How to Create Flow Through A Shared Process

Published on March 1, 2013

Filed under: Shared Resources

How to Create Flow Through A Shared Process

This article is an excerpt from our “Ask the Expert Colum” featured in our March 2013 newsletter 

Q: I’ve created flow through many area of my operation, but the one area that’s proved difficult is the upstream, shared processes in my facility. There are so many parts passing through the machines there, and scheduling is always a challenge. What do you recommend when it comes to creating flow through shared resources?

A: First off, your thinking is already on the right track, since you indicated that you’re going to try to implement flow, not pull, through your shared resources. Supermarkets are often used to connect shared resources, both to one another and the downstream processes where flow more commonly takes over.

While supermarkets are a better option than uncontrolled inventory, flow is superior to them both because it is the method by which we can connect processes that involves the least amount of waste (and therefore also offers shorter lead times, faster throughput, and higher inventory turns, too).

When dealing with processes that produce parts for multiple product families (also known as shared resources), creating flow can indeed prove difficult. Central to creating flow through shared resources is the use of multiple FIFO lanes, not just one single FIFO lane. Using a single FIFO lane will likely lead to many of the same scheduling issues with which you are presently dealing because a single FIFO lane feeding a shared resource provides limited visibility into the time by which each part will be processed. 

Additionally, as soon as one of the processes supplying the shared resource’s FIFO lane goes offline for some reason, our tendency will be to move that machine’s parts to the front of the FIFO lane once it comes back online, but this destroys the standard work and rules of FIFO we’ve developed, and soon we’ll find ourselves back to scheduling and managing our processes, our previous gain from flow reversed.

Instead of using a single FIFO lane to feed shared resources, multiple FIFO lanes offer a great way to create and sustain flow at these processes. Below is a simple example of how multiple FIFO lanes would work. Each process supplying the heat treat would produce parts for its product family and then place those parts into their own distinct FIFO lane feeding into the shared resource.  The shared resource would then empty and process each FIFO lane according to a standard sequence. 

A mix indicator, such as a sign with the words “Next Job” written on it, would tell everyone where the shared resource is in cycling through the FIFO lanes and which FIFIO lane is next to be emptied. And, since each FIFO lane holds one product family, everyone will know which product family is being processed, too. 

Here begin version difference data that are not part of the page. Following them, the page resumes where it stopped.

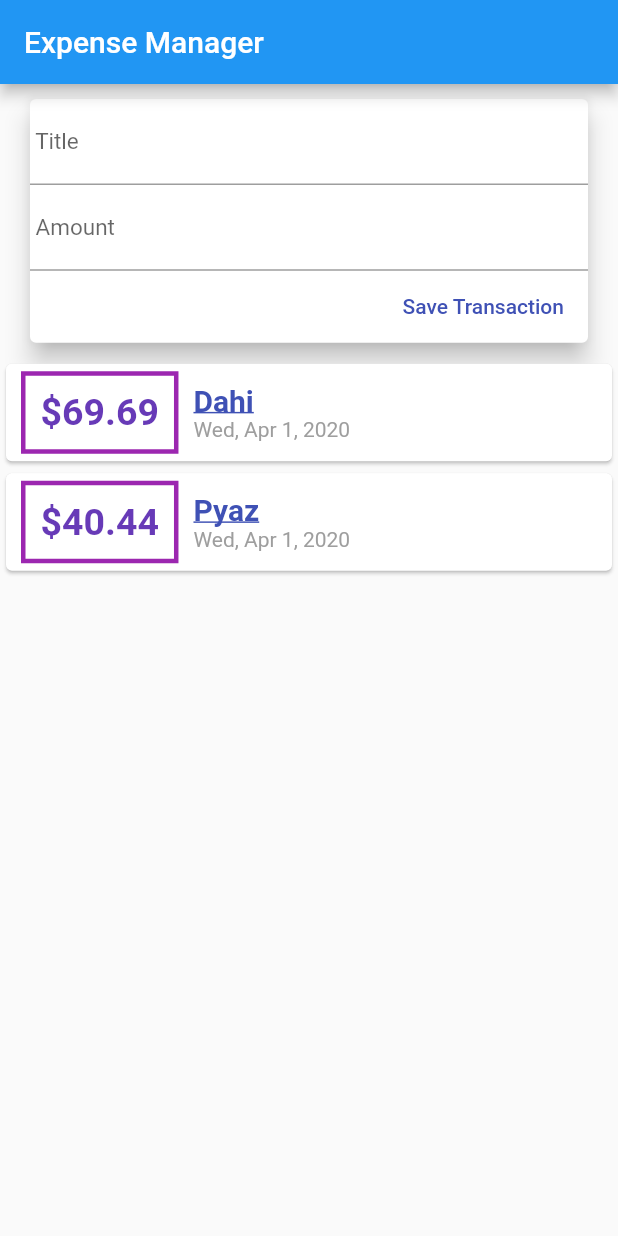
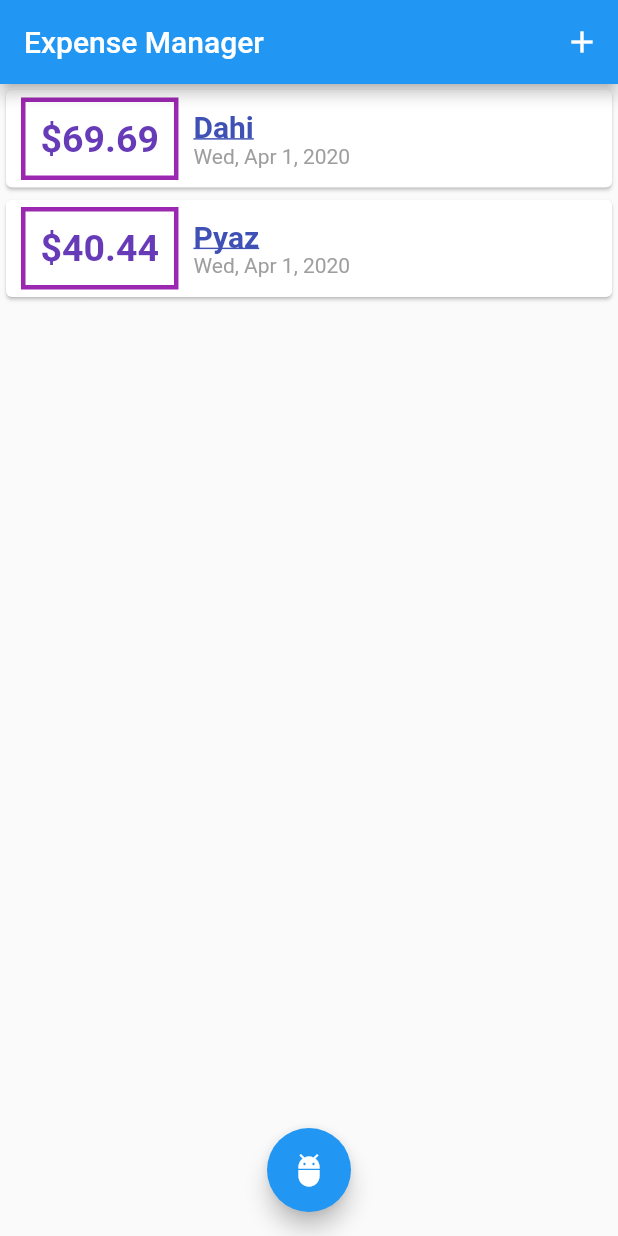
Before and after one commit to RaiAnsar/Expense_Manager, a Flutter app: the screen it shows after launch, on a phone screen of 412 x 824 dp. Run offline on Flutter 3.47's test engine with Material 2 defaults, Android fonts, the phone set to English and light mode, and no system bars.

Commit message:
Used bottom sheet for new transaction

```diff
--- a/lib/Widgets/transaction_list.dart
+++ b/lib/Widgets/transaction_list.dart
@@ -9,7 +9,7 @@ class TransactionList extends StatelessWidget {
   @override
   Widget build(BuildContext context) {
     return Container(
-        height: 300,
+        height:MediaQuery.of(context).size.height,
         child: ListView.builder(
           itemBuilder: (context, index) {
 
@@ -19,7 +19,7 @@ class TransactionList extends StatelessWidget {
                 children: <Widget>[
                   Container(
                     child: Text(
-                      '\$${_userTransactions[index].amount}',
+                      '\$${_userTransactions[index].amount.toStringAsFixed(2)}', //Imp
                       style: TextStyle(
                           fontSize: 25,
                           fontWeight: FontWeight.bold,
--- a/lib/Widgets/user_transactions.dart
+++ /dev/null
@@ -1,38 +0,0 @@
-import '../Widgets/transaction_list.dart';
-import 'package:flutter/material.dart';
-import '../models/transaction.dart';
-import 'new_transaction.dart';
-
-class UserTransactions extends StatefulWidget {
-  @override
-  _UserTransactionsState createState() => _UserTransactionsState();
-}
-
-class _UserTransactionsState extends State<UserTransactions> {
-  final List<Transactoin> _userTransactions = [
-    Transactoin(id: '01', title: 'Dahi', amount: 69.69, date: DateTime.now()),
-    Transactoin(id: '02', title: 'Pyaz', amount: 40.44, date: DateTime.now()),
-  ];
-
-  void _addTransaction(String tranTitle, double tranAmount) {
-    final newTransaction = Transactoin(
-        title: tranTitle,
-        amount: tranAmount,
-        date: DateTime.now(),
-        id: DateTime.now().toString());
-
-    setState(() {
-      _userTransactions.add(newTransaction);
-    });
-  }
-
-  @override
-  Widget build(BuildContext context) {
-    return Column(
-      children: <Widget>[
-        NewTransaction(_addTransaction),
-        TransactionList(_userTransactions),
-      ],
-    );
-  }
-}
--- a/lib/main.dart
+++ b/lib/main.dart
@@ -1,5 +1,7 @@
-import 'package:expense_manager/Widgets/user_transactions.dart';
 import 'package:flutter/material.dart';
+import './widgets/new_transaction.dart';
+import 'widgets/transaction_list.dart';
+import 'models/transaction.dart';
 
 void main() => runApp(MyApp());
 
@@ -13,16 +15,63 @@ class MyApp extends StatelessWidget {
   }
 }
 
-class MyHomePage extends StatelessWidget {
+class MyHomePage extends StatefulWidget {
+  @override
+  _MyHomePageState createState() => _MyHomePageState();
+}
+
+class _MyHomePageState extends State<MyHomePage> {
+
+  final List<Transactoin> _userTransactions = [
+    Transactoin(id: '01', title: 'Dahi', amount: 69.69, date: DateTime.now()),
+    Transactoin(id: '02', title: 'Pyaz', amount: 40.44, date: DateTime.now()),
+  ];
+
+  void _addTransaction(String tranTitle, double tranAmount) {
+    final newTransaction = Transactoin(
+        title: tranTitle,
+        amount: tranAmount,
+        date: DateTime.now(),
+        id: DateTime.now().toString());
+
+    setState(() {
+      _userTransactions.add(newTransaction);
+    });
+  }
+
+
+
+_startNewTransaction(BuildContext ctx) {
+  showModalBottomSheet(
+      context: ctx,
+      builder: (_) {
+        return NewTransaction(_addTransaction);
+      });
+}
+
+
   @override
   Widget build(BuildContext context) {
     return Scaffold(
       appBar: AppBar(
+        actions: <Widget>[
+          IconButton(
+            icon: Icon(Icons.add),
+            onPressed: () => _startNewTransaction(context),
+          )
+        ],
         title: Text('Expense Manager'),
       ),
+      floatingActionButtonLocation: FloatingActionButtonLocation.centerFloat,
+      floatingActionButton: FloatingActionButton(
+        child: Icon(Icons.adb),
+        onPressed: () => _startNewTransaction(context), //_startNewTransaction(context),
+      ),
       body: SingleChildScrollView(
-              child: Column(
-          children: <Widget>[UserTransactions()],
+        child: Column(
+          children: <Widget>[        //NewTransaction(_addTransaction),
+        TransactionList(_userTransactions),
+        ],
         ),
       ),
     );
```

At batch processes, we probably will not be able to run a batch through the machine unless a certain amount of parts has accumulated first.  In each FIFO lane, then, we can put down a marker or identify a zone indicating that if parts have accumulated up to this point, we can safely run a batch through the machine.

The red lines in the diagram above would be the marker in this example (the thresholds can be different for different FIFO lanes). So, once product has accumulated past this point in a given FIFO lane, the heat treat can process that batch.  For non-batch processes, it may be possible to simply process the entire contents of each FIFO lane every time we cycle through it, though we would need to develop standard work for this.

Perhaps the most important benefit of a multiple FIFO lane system is that it provides regularity and repeatability to shared resources by creating a guaranteed turnaround time (GTT) for them. This means that everyone will know the time by which each FIFO lane will be emptied. Also, it means that if parts are in a FIFO lane by a certain time, then they are guaranteed to be processed by the shared resource by a certain time, and managers and supervisors will no longer have to spend their time chasing down parts, schedules, and priority lists to ensure demand is met.

The exact timing of the GTT involved will depend on the interval of the shared resource. Coupled together with multiple FIFO lanes, it represents an excellent way to create flow through this challenging part of the operation. 

 


Top